The prosecution witnesses did not go well, another sign that Mosby rushed to charge before fully assessing the case against the officers. A prosecution expert testifying about whether Goodson gave Gray a “rough ride” in the back of the police van that day concluded, “I can’t say.” Somebody, a witness, had to testify that criminal behavior was involved. This was a case of murder, which requires intent, which required showing that Goodson meant to toss an unsecured prisoner around in the back of his van. Street surveillance videos also did not make the case for a rough ride.

And though the prosecution had a Maryland medical examiner who was confident that Gray’s death was not an accident, the defense was able to counter with its own expert, former District chief medical examiner Jonathan Arden, now a favorite of the defense bar. He said he believed the fatal neck injury Gray suffered came after the last stop, after he had been checked on multiple times during his ride to the station. As a battle of experts goes, that could create doubt even in a juror, much less a judge. And Williams said in his ruling there were “equally plausible scenarios” about where during the ride to jail Gray suffered his fatal neck injury. He said he reviewed surveillance footage 15 times from where prosecutors believe Goodson ran a stop sign and took a wide turn, and was unable to draw the same conclusion as prosecutors, that it was a malicious fatal maneuver by Goodson.

Prosecutors won a small victory by forcing Officer William Porter to testify, even though he faces his own trial and has already been tried once — to a hung jury. But Porter gave them the bare minimum, saying only that it wasn’t his responsibility to ensure Gray’s safety, it was the driver’s.

Baltimore police vans have video cameras in the back to monitor their prisoners. But in another strike against the prosecution, the camera in Goodson’s van wasn’t working. Baltimore police have moved to upgrade and modernize their vans, but that won’t help the prosecutors in any future Gray-related prosecutions.

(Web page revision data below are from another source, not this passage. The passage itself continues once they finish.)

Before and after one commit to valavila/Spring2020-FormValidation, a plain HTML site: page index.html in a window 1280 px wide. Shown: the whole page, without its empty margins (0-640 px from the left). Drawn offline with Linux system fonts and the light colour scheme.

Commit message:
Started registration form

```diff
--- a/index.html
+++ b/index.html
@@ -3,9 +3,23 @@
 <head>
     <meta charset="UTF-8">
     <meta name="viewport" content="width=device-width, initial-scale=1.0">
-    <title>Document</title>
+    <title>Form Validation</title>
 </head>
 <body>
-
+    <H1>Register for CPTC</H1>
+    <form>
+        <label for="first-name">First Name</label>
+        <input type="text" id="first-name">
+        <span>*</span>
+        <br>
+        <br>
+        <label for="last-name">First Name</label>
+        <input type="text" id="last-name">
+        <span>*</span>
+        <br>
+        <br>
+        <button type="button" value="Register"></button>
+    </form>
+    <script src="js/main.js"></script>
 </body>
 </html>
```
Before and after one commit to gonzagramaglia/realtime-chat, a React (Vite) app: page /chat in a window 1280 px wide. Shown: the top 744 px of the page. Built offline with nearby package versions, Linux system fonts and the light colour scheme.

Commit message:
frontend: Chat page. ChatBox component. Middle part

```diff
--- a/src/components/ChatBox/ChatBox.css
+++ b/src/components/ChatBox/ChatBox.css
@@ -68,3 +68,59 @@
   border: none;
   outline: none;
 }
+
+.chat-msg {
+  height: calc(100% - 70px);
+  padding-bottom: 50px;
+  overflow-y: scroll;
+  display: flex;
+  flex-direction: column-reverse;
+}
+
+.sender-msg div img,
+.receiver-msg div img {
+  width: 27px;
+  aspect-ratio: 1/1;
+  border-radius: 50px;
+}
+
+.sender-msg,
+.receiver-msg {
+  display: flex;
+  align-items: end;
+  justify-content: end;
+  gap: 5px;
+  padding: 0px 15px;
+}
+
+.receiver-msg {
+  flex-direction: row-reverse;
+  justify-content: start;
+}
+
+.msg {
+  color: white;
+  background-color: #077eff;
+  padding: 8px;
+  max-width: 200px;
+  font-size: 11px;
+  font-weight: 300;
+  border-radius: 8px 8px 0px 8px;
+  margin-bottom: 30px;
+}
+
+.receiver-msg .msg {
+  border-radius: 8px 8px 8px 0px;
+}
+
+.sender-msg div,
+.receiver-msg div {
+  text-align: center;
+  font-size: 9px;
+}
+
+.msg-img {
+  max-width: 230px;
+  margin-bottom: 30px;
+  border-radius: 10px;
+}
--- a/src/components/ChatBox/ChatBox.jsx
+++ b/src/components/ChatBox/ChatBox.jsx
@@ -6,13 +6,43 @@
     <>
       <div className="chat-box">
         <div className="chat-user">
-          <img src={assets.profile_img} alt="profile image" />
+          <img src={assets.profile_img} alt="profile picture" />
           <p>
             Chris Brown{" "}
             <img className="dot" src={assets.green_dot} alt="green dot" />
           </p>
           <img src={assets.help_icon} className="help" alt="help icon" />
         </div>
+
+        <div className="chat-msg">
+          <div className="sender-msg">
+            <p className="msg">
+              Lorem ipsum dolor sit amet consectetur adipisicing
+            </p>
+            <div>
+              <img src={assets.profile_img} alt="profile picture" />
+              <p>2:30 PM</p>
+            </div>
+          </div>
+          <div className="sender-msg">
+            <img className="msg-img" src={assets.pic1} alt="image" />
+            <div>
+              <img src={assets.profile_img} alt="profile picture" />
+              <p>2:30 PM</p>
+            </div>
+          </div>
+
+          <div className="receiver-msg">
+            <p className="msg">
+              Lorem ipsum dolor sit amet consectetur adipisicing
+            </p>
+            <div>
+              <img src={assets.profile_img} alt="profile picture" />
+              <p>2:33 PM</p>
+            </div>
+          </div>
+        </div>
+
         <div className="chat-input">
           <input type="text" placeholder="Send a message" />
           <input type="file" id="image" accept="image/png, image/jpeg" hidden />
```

“This shows how difficult it is,” said Ric Simmons, a criminal law professor at Ohio State University, “to prove cases of police lethal use of force beyond a reasonable doubt.” Simmons said, “This also shows that the recent string of grand juries that refused to indict in police lethal use of force cases were perhaps not so irrational after all..The legal case against Goodson was not very strong and a judge, who will look only at the evidence and the law, was much more likely to acquit than a jury.”

In his ruling, Williams said that “no evidence was presented that the defendant knew or should have known of the acute distress Mr. Gray may have been in at that time.” Later he ruled, “the Court finds that there is insufficient evidence that the defendant gave or intended to give Mr. Gray a rough ride…there has been no credible evidence presented at this trial that the defendant intended for any crime to happen.”

Eldridge reminded that the judge “was a prosecutor in Baltimore City. He’s saying, ‘not only did you lie during discovery, but I had to ask five or six times to have it now, but you didn’t have a scintilla of the evidence you said you did.'” He said there was no evidence of a “rough ride,” and that prosecutors “still have no idea when the injury occurred.”

State’s attorney Mosby faces a difficult choice now. Dismissing charges against the remaining four officers could set off the civil unrest she presumably forestalled by charging them less than two weeks after Gray’s death. But proceeding with four more trials after losing two and getting a hung jury on a third would probably be seen as unfair by the police and legal community, and further poison the relationship between her prosecutors and the city police, who must work together on every other case in the city every day.

“I don’t think this office has the wisdom to make that decision,” Eldridge said. “What’s sad is I worked there. I worked with Mosby. This is her youthful inexperience shining through. They’ve lost 50 experienced state’s attorneys since she’s been there, and crime in Baltimore has skyrocketed.”

Six Baltimore police officers were charged in the death and arrest of Freddie Gray. Here’s who they are. (Claritza Jimenez, Erin Patrick O'Connor/The Washington Post)